**TASK REQUIREMENTS**
Check every line below, and copy those that include "HomeView".

**DATASET ENTRIES**
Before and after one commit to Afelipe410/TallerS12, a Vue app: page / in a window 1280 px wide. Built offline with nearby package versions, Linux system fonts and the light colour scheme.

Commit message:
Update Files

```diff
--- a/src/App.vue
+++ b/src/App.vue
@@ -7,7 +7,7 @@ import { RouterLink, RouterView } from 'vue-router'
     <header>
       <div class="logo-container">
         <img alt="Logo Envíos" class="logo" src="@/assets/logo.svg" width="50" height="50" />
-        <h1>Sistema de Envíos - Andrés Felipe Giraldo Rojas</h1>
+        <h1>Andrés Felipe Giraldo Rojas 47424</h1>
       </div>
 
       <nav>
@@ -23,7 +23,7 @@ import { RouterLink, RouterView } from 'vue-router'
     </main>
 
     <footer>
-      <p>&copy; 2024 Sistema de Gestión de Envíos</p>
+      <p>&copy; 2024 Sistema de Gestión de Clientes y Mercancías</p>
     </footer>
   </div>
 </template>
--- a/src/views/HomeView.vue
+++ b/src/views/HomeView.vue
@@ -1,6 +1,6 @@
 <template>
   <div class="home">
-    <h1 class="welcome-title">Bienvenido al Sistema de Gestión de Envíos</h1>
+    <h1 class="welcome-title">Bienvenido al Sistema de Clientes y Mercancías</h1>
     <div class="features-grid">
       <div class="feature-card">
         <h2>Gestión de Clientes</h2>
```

**OUTPUT OF THE TASK**
--- a/src/views/HomeView.vue
+++ b/src/views/HomeView.vue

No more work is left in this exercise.